The challenge, Glenn claims, is to find a way to provide public support and oversight to faith-based schools and organizations without stifling the religious element that makes them effective. He encourages government to regulate faith-based organizations through clear outcome and delivery standards, professional qualifications, a system of peer review and government-appointed inspectors. Perhaps most important of all, says Glenn, is to empower parents and clients with vouchers and with the information they need to make informed choices.
Glenn encourages religious groups to refuse funds unless the terms respect their religious identity, even if this means saying no to opportunities to expand their mission. He encourages those who accept government funding to hold on to their vision, to insist on the right to make employment decisions and, if necessary, to stand up to the government. Faith-based organizations will be helped in this if they have strong boards, clarity about the distinctiveness of their approach, professional norms and training that are congruent with their worldview, and peer support.
Glenn's proposal is thoughtful and thought-provoking. There may well be ways that government and faith-based organizations can form partnerships that serve the public good. Whether these partnerships compromise either government or religion will become clearer as experiments proceed.

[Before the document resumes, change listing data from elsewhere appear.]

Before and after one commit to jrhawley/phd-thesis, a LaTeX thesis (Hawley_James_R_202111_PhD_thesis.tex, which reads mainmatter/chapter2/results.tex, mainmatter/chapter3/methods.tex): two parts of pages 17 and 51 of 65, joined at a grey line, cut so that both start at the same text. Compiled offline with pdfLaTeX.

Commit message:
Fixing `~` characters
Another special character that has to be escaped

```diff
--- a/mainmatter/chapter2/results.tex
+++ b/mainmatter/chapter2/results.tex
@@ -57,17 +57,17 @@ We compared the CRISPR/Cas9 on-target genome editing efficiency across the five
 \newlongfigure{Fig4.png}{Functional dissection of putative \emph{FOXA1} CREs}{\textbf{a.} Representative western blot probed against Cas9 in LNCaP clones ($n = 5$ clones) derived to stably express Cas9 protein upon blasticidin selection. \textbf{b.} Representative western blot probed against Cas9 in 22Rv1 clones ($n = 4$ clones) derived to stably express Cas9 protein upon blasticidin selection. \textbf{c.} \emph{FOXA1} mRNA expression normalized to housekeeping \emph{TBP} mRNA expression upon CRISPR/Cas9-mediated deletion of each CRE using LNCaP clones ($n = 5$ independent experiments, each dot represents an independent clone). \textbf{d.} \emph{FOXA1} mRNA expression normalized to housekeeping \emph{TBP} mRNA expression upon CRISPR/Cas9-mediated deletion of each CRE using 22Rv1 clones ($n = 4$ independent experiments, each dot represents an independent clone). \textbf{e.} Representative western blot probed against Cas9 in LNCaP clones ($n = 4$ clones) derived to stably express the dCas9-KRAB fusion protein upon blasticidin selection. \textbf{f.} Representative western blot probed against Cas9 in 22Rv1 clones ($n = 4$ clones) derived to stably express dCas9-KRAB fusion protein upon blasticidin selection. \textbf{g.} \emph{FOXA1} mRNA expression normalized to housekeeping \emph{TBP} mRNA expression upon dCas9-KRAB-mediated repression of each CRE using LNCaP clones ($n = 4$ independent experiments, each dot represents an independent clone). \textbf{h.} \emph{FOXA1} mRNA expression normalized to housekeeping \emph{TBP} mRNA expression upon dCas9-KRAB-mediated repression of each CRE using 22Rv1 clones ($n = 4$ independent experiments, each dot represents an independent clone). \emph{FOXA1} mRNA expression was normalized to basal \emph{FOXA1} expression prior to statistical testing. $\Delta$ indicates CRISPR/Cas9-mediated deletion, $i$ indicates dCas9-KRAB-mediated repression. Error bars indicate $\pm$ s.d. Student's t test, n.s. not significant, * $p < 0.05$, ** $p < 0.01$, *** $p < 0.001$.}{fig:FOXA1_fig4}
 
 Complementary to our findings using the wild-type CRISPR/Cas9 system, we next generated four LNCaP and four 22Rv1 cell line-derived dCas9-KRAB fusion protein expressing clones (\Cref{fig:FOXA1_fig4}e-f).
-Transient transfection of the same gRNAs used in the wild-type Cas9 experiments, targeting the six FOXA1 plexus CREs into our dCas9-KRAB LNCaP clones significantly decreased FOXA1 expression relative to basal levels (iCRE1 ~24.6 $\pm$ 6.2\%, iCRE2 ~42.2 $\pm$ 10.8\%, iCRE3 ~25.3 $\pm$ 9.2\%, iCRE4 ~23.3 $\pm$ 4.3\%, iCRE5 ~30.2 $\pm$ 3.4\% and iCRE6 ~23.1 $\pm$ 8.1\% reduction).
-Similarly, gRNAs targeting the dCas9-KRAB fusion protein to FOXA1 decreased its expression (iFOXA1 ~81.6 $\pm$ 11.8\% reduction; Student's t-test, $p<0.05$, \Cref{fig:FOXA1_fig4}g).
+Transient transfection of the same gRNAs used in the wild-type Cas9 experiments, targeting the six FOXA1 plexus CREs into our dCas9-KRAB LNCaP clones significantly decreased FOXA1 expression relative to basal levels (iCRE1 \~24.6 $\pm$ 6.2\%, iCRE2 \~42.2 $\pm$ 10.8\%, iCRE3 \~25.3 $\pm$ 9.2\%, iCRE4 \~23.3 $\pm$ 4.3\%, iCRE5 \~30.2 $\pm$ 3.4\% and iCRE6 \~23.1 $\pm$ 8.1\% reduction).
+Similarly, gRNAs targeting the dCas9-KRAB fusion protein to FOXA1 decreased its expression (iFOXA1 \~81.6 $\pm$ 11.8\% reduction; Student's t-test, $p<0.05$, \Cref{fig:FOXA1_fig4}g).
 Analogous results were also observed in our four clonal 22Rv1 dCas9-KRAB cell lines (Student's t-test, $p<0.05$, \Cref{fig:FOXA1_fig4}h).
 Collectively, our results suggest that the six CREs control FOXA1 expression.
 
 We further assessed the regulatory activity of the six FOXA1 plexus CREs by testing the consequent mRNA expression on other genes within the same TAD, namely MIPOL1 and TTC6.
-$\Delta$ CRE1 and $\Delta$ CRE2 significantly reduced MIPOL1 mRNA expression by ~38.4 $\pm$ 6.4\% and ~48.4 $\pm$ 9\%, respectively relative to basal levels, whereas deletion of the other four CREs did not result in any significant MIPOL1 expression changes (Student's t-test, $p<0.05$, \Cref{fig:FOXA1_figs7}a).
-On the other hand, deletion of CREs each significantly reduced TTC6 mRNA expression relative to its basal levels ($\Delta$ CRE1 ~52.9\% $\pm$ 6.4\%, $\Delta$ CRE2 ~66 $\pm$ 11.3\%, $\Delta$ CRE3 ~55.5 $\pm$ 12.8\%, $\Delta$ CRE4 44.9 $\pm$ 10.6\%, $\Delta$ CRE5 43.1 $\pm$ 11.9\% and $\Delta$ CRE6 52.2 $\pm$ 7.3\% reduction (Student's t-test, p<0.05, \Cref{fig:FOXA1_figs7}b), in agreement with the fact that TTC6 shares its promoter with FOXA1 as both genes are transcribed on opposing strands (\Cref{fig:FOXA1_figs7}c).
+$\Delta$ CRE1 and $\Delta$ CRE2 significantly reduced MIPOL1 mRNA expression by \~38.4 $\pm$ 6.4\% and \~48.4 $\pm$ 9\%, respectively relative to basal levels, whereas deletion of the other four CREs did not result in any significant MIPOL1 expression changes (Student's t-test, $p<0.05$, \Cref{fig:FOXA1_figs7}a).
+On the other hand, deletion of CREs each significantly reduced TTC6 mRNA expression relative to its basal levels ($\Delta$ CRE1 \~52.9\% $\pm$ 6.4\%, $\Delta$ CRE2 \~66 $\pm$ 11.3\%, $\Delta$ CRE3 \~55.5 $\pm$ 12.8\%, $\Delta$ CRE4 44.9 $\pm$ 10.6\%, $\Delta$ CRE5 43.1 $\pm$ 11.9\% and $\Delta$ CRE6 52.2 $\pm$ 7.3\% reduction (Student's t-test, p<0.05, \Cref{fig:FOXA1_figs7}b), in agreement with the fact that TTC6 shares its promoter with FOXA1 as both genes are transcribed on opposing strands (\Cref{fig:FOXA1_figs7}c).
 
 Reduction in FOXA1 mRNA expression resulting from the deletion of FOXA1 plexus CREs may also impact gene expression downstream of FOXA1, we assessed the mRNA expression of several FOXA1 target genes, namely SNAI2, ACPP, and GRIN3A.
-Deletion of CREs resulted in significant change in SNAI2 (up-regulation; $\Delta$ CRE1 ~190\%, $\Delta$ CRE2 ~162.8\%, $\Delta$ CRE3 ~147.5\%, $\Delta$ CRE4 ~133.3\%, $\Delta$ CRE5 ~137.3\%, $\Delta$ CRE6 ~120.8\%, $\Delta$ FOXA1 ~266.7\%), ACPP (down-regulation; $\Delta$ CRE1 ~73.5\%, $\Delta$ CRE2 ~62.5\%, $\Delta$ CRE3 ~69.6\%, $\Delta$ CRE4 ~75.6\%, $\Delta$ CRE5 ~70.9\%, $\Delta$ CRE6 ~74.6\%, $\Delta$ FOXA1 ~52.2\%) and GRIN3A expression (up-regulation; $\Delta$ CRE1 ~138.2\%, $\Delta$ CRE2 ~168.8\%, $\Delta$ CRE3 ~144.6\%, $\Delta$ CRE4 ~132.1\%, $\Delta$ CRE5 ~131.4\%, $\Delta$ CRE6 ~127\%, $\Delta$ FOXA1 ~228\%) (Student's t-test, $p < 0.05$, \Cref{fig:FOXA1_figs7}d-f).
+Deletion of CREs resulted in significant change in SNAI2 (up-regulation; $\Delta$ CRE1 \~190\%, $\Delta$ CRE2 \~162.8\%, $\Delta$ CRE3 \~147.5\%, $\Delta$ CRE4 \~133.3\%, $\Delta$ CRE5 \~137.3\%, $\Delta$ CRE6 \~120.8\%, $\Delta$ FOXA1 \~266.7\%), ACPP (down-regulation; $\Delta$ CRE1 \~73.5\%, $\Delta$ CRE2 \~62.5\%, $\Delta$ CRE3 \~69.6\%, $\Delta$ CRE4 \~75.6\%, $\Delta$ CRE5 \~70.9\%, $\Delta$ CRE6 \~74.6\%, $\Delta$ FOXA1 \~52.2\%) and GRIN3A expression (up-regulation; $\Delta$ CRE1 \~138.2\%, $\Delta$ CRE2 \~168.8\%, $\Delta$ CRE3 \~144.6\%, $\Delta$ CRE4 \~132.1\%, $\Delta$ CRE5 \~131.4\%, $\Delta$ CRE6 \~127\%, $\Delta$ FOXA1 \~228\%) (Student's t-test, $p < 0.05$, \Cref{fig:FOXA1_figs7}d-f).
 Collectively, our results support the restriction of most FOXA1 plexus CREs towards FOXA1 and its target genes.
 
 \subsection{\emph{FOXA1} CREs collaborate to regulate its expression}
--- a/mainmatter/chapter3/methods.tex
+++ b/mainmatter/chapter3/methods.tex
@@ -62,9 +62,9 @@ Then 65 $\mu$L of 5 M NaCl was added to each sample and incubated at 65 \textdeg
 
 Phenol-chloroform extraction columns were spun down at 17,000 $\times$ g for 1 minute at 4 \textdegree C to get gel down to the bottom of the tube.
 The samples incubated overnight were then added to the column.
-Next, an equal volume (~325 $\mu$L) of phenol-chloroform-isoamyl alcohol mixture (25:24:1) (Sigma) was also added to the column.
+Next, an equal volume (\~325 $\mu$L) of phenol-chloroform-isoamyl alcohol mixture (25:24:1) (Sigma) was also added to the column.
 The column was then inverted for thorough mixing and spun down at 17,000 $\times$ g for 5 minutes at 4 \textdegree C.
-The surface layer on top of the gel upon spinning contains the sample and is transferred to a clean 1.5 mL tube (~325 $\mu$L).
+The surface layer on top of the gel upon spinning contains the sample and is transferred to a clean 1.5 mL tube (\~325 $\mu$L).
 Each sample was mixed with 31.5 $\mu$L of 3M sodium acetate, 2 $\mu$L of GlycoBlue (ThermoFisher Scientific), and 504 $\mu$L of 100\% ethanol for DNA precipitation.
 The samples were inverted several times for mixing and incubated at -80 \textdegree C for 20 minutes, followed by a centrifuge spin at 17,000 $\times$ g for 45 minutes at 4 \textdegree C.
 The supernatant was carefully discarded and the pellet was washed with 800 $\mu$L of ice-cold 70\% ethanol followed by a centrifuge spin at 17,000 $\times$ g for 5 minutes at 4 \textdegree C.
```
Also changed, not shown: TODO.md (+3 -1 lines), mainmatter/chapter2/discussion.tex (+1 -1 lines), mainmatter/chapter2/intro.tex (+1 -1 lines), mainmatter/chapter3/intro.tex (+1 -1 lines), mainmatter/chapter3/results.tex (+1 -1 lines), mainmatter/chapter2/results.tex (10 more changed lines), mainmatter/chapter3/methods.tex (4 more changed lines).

Less clear is the wisdom of replacing the common school with a more pluralistic system of public education. The growing interest in vouchers seems to mirror the increasing fragmentation of our society and, in particular, the decline in our commitment to the education of all students. In Philadelphia, for instance, urban classrooms make do with $35,000 to $45,000 less than their suburban counterparts. Since equality of educational funding directly relates to equality of opportunity, this may be the great civil rights issue of our time. If we move toward a system of school choice, will we close this gap?
One may also question Glenn's claim that meaning is entirely embedded in religious narratives. Although such narratives shape moral reasoning in powerful ways, meaning cannot be entirely embedded in them because meaning is not just a function of language. Paul Tillich taught us that for language to be meaningful, it must refer to something besides the other words in the language system. Since narratives make claims about the one world in which we live, they cannot be utterly incommensurable. Ever since the apostle Paul spoke about the gentiles as "having the law written on their hearts," the witness of the larger Christian tradition has inclined toward theologies of natural law and common grace. The confidence that nonbelievers can reason morally seems to be a precondition for a religiously plural democratic polity. Without this supposition, it seems impossible not to require some sort of religious test for citizenship or governance.
Can notions of natural law provide some hope that common schools can educate in ways that do not simply offend religious minorities? The difficulty, as Glenn points out, is figuring out how to teach in a neutral way that does not privilege religious agnosticism. Surely common schooling has its ambiguities, but, as Glenn himself acknowledges, providing funds to religious schools has ambiguities of its own.